[Provided information — start]

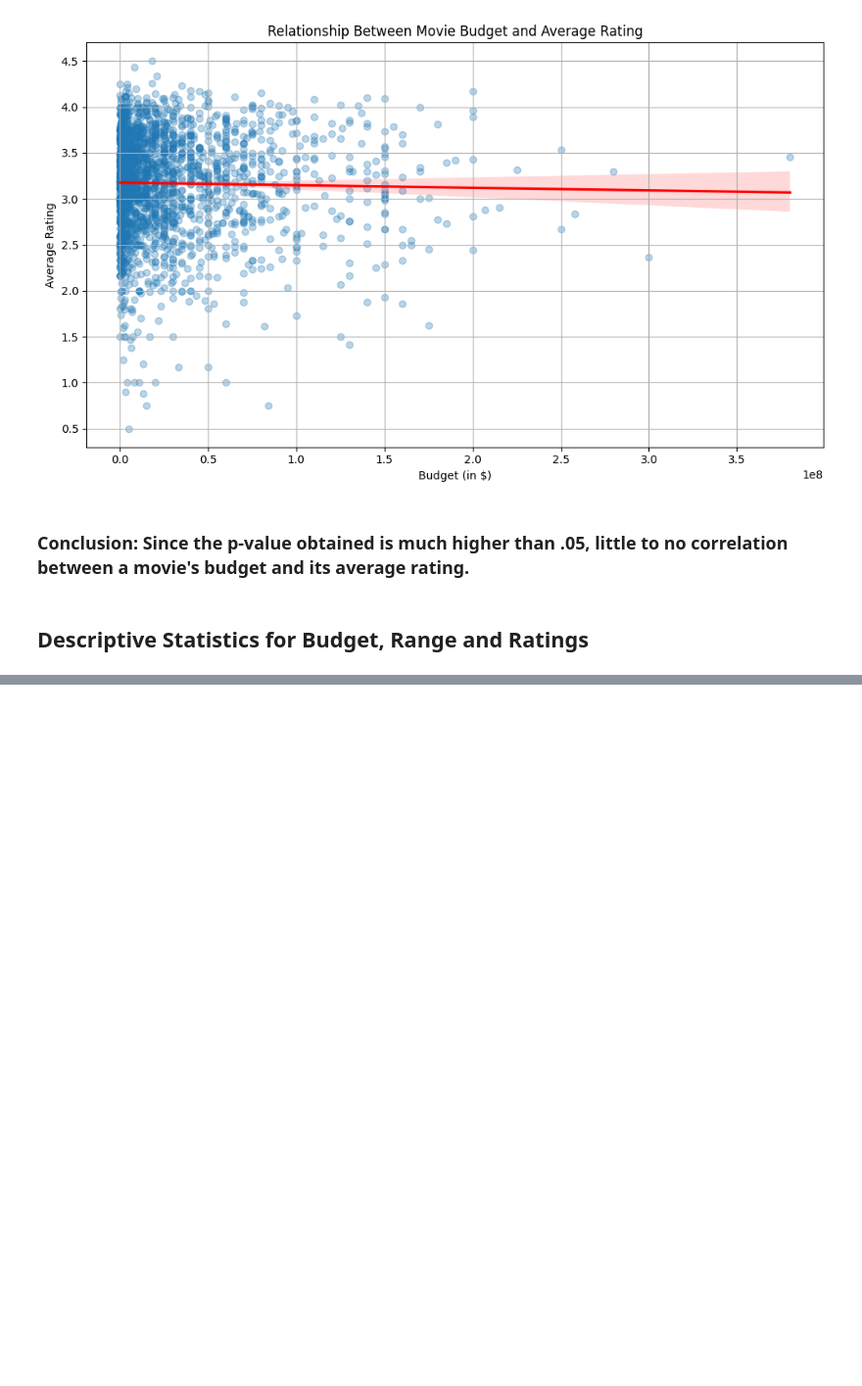
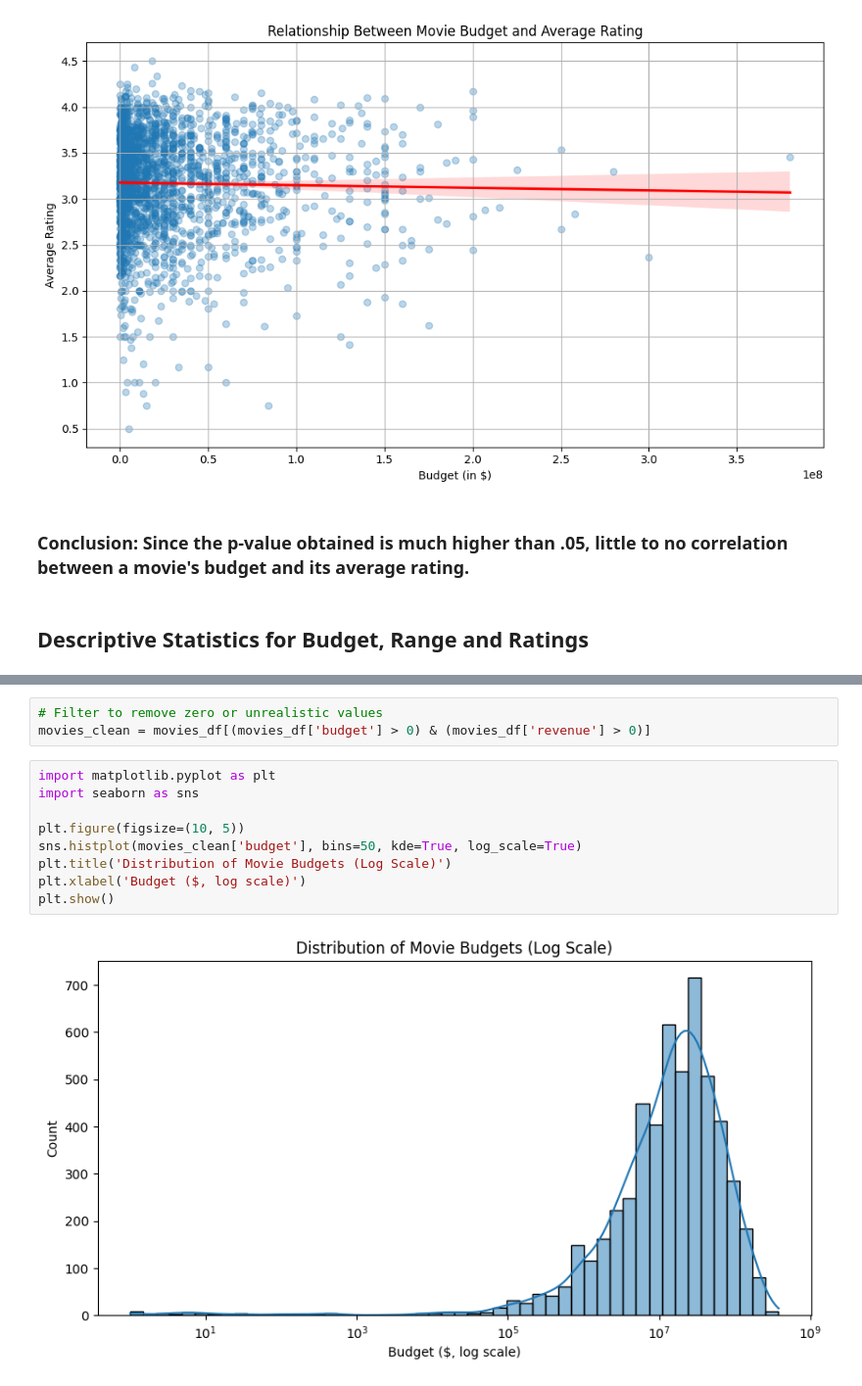
Before and after one commit to saharshmaloo/MovieAnalysis320, a Jupyter notebook: movies_data.ipynb, the cells around one changed output, grey strips where cells are left out. Shown: that part at 98% size. Cells and saved outputs as stored; diff of their text form; blank space fills up the shorter version.

```diff
--- a/movies_data.ipynb
+++ b/movies_data.ipynb
@@ -209,0 +233,14 @@ P-value: 0.34831224314193265
+# %%
+# Filter to remove zero or unrealistic values
+movies_clean = movies_df[(movies_df['budget'] > 0) & (movies_df['revenue'] > 0)]
+# %%
+import matplotlib.pyplot as plt
+import seaborn as sns
+
+plt.figure(figsize=(10, 5))
+sns.histplot(movies_clean['budget'], bins=50, kde=True, log_scale=True)
+plt.title('Distribution of Movie Budgets (Log Scale)')
+plt.xlabel('Budget ($, log scale)')
+plt.show()
+# %% [output]
+[figure, added]
```
Also changed, not shown: parts of 5 cells of this notebook.
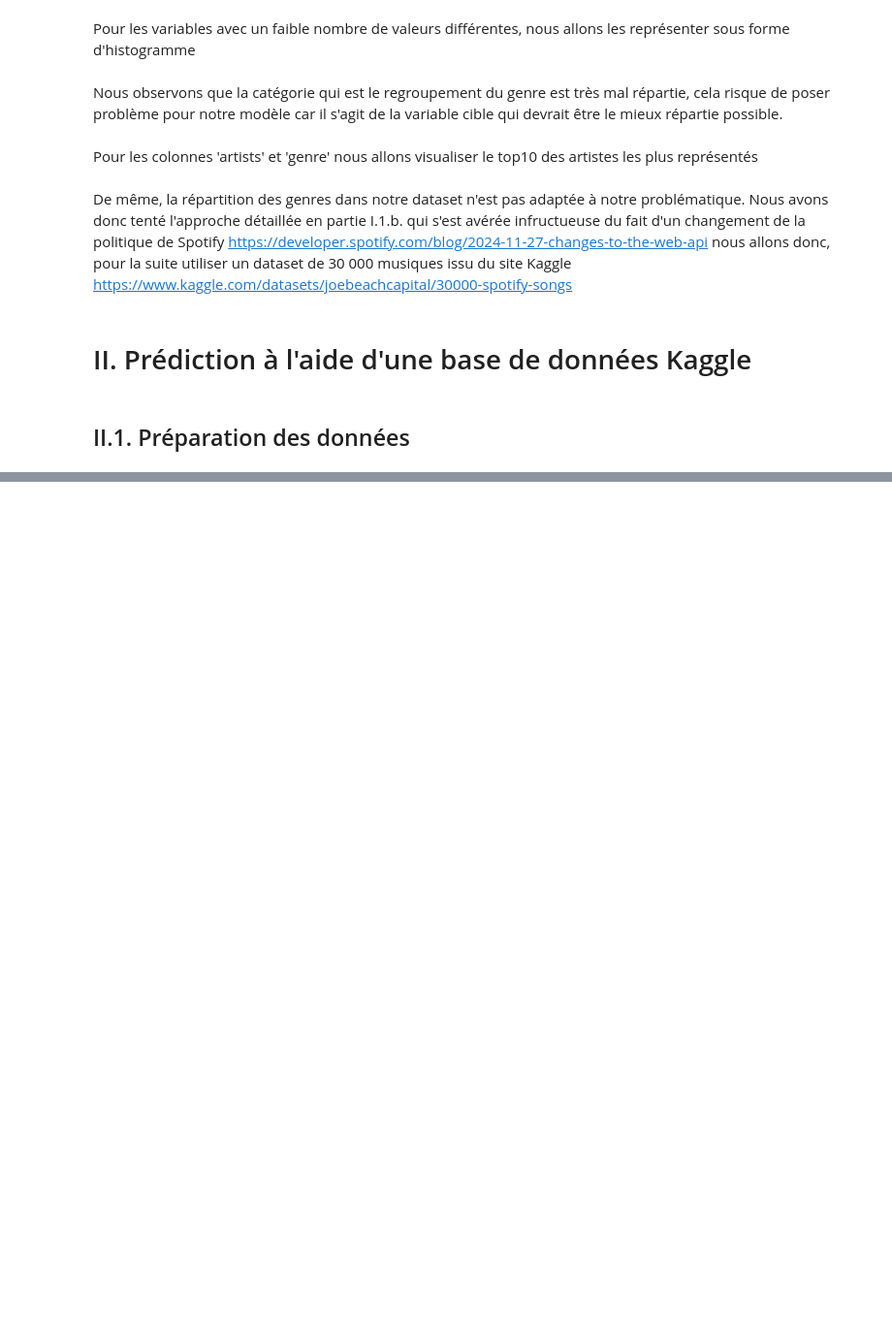
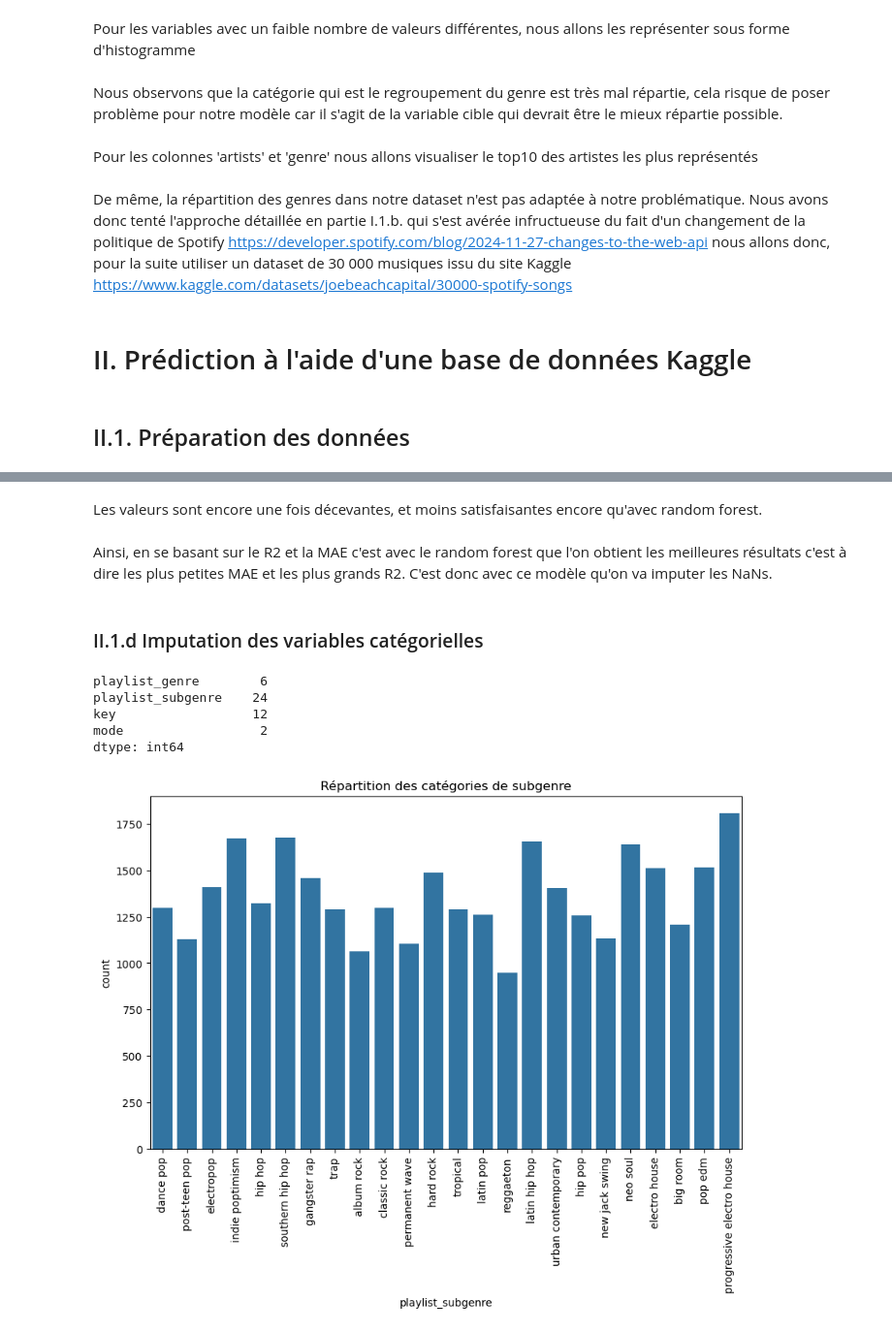
Before and after one commit to moranenzo/PY-Music-Genre-Classifier, a Jupyter notebook: notebooks/final_notebook.ipynb, the cells around one changed output, grey strips where cells are left out. Shown at 97% size. Saved outputs shown, nothing was run; the diff lists cells and outputs as text; code cells hidden in the pictures; blank space fills up the shorter version.

```diff
--- a/notebooks/final_notebook.ipynb
+++ b/notebooks/final_notebook.ipynb
@@ -385,0 +594,2 @@ df = pd.read_csv("/home/onyxia/PY-Music-Genre-Classifier/src/spotify_tracks.csv"
+# %%
+df = df_standardized
@@ -385,0 +624,3 @@ df = pd.read_csv("/home/onyxia/PY-Music-Genre-Classifier/src/spotify_tracks.csv"
+# %%
+predictors = ['track_popularity', 'speechiness', 'instrumentalness', 'energy', 'danceability', 'acousticness', 'tempo',
+              'duration_ms', 'loudness', 'key', 'mode']
@@ -385,0 +795,25 @@ df = pd.read_csv("/home/onyxia/PY-Music-Genre-Classifier/src/spotify_tracks.csv"
+# %% [markdown]
+Les valeurs sont encore une fois décevantes, et moins satisfaisantes encore qu'avec random forest.
+# %% [markdown]
+Ainsi, en se basant sur le R2 et la MAE c'est avec le random forest que l'on obtient les meilleures résultats c'est à dire les plus petites MAE et les plus grands R2. C'est donc avec ce modèle qu'on va imputer les NaNs.
+# %%
+df = df_rf
+# %% [markdown]
+### II.1.d Imputation des variables catégorielles
+# %%
+categorical_var = ['playlist_genre', 'playlist_subgenre', 'key', 'mode']
+df[categorical_var].nunique()
+# %% [output]
+playlist_genre        6
+playlist_subgenre    24
+key                  12
+mode                  2
+dtype: int64
+# %%
+plt.figure(figsize=(10, 6))
+sns.countplot(x='playlist_subgenre', data=df)
+plt.title('Répartition des catégories de subgenre')
+plt.xticks(rotation=90)
+plt.show()
+# %% [output]
+[figure, added]
```
Also changed, not shown: parts of 35 cells of this notebook.
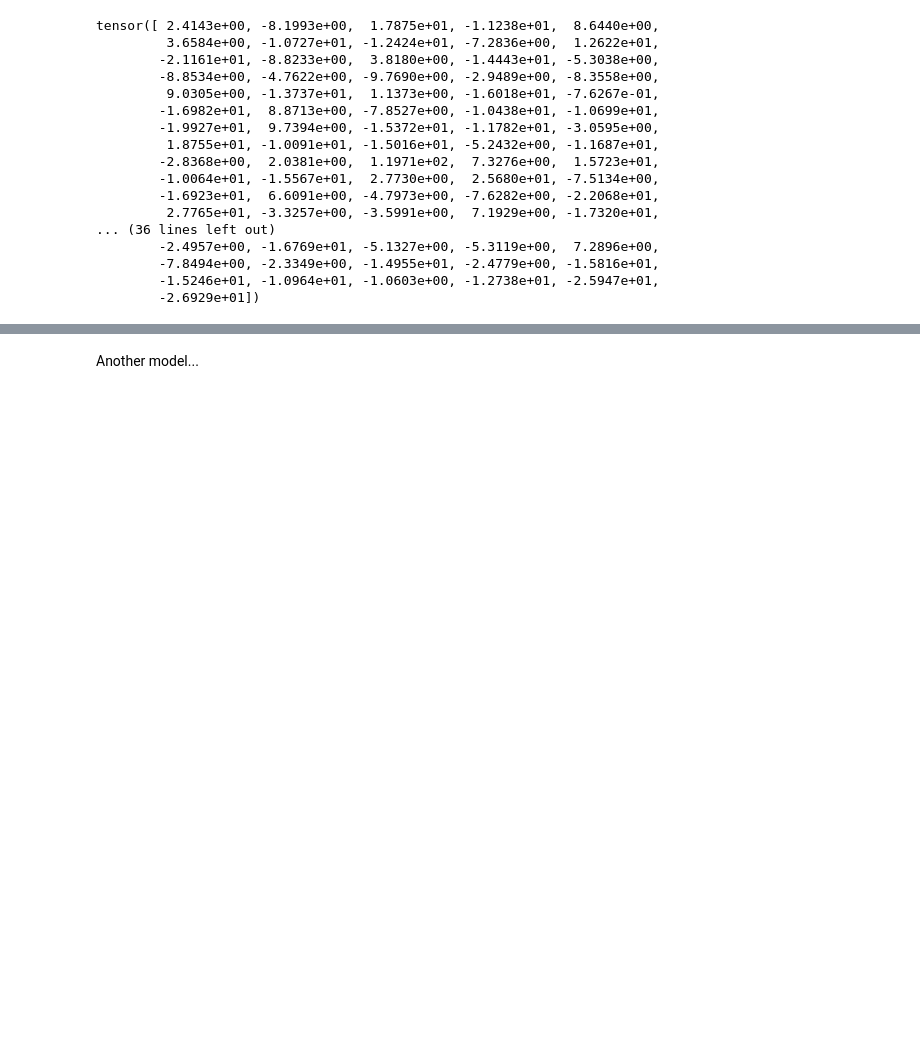
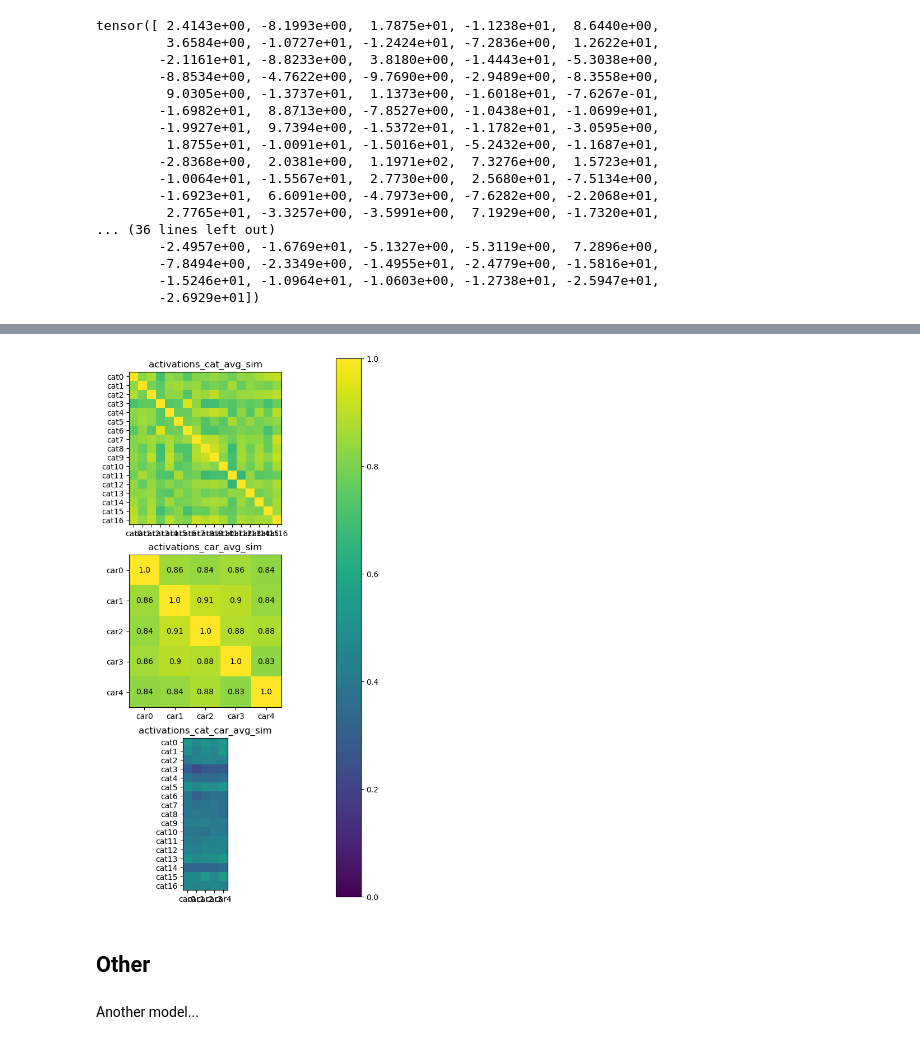
Before and after one commit to lauraaisling/sw-interpretability, a Jupyter notebook: scripts/2 Model Activations.ipynb, the cells around one changed output, grey strips where cells are left out. Drawn from its saved outputs; the diff is of its cells as text; code cells hidden in the pictures; blank space fills up the shorter version.

```diff
--- a/scripts/2 Model Activations.ipynb
+++ b/scripts/2 Model Activations.ipynb
@@ -452,3 +520,41 @@ plt.plot(activations_car_convavg[0]) # 42 peak
+# %%
+cat = [f"cat{i}" for i in range(len(activations_cat_avg_sim_dict[layer]))]
+car = [f"car{i}" for i in range(len(activations_car_avg_sim_dict[layer]))]
+
+min_sim = 0
+max_sim = 1
+
+fig, axs = plt.subplots(3,1,figsize=(6, 12))
+
+im1 = axs[0].imshow(activations_cat_avg_sim_dict[layer], cmap='viridis', interpolation='nearest', vmin=min_sim, vmax=max_sim)
+axs[0].set_xticks(np.arange(len(activations_cat_avg_sim_dict[layer])), labels=cat)
+axs[0].set_yticks(np.arange(len(activations_cat_avg_sim_dict[layer])), labels=cat)
+axs[0].set_title("activations_cat_avg_sim")
+
+im2 = axs[1].imshow(activations_car_avg_sim_dict[layer], cmap='viridis', interpolation='nearest', vmin=min_sim, vmax=max_sim)
+axs[1].set_xticks(np.arange(len(activations_car_avg_sim_dict[layer])), labels=car)
+axs[1].set_yticks(np.arange(len(activations_car_avg_sim_dict[layer])), labels=car)
+axs[1].set_title("activations_car_avg_sim")
+for i in range(len(activations_car_avg_sim_dict[layer])):
+    for j in range(len(activations_car_avg_sim_dict[layer])):
+        text = axs[1].text(j, i, round(activations_car_avg_sim_dict[layer][i, j],2),
+                       ha="center", va="center") # , color="w"
+
+im2 = axs[2].imshow(activations_cat_car_avg_sim_dict[layer], cmap='viridis', interpolation='nearest', vmin=min_sim, vmax=max_sim)
+axs[2].set_xticks(np.arange(len(activations_car_avg_sim_dict[layer])), labels=car)
+axs[2].set_yticks(np.arange(len(activations_cat_avg_sim_dict[layer])), labels=cat)
+axs[2].set_title("activations_cat_car_avg_sim")
+
+plt.subplots_adjust(right=0.8)
+cbar_ax = plt.axes([0.85, 0.1, 0.075, 0.8])
+plt.colorbar(mappable=(im1), cax=cbar_ax)
+# cbar_ax = fig.add_axes([0.85, 0.15, 0.05, 0.7])
+
+plt.show()
+# %% [output]
+[figure, added]
+# %% [markdown]
+## Other
 # %% [markdown]
 Another model...
 # %%
```
Also changed, not shown: parts of 34 cells of this notebook.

[Provided information — finish]

*Action item*: How many lines in the records contain the string "figsize"? Give the number by itself.

*Task answer*: 3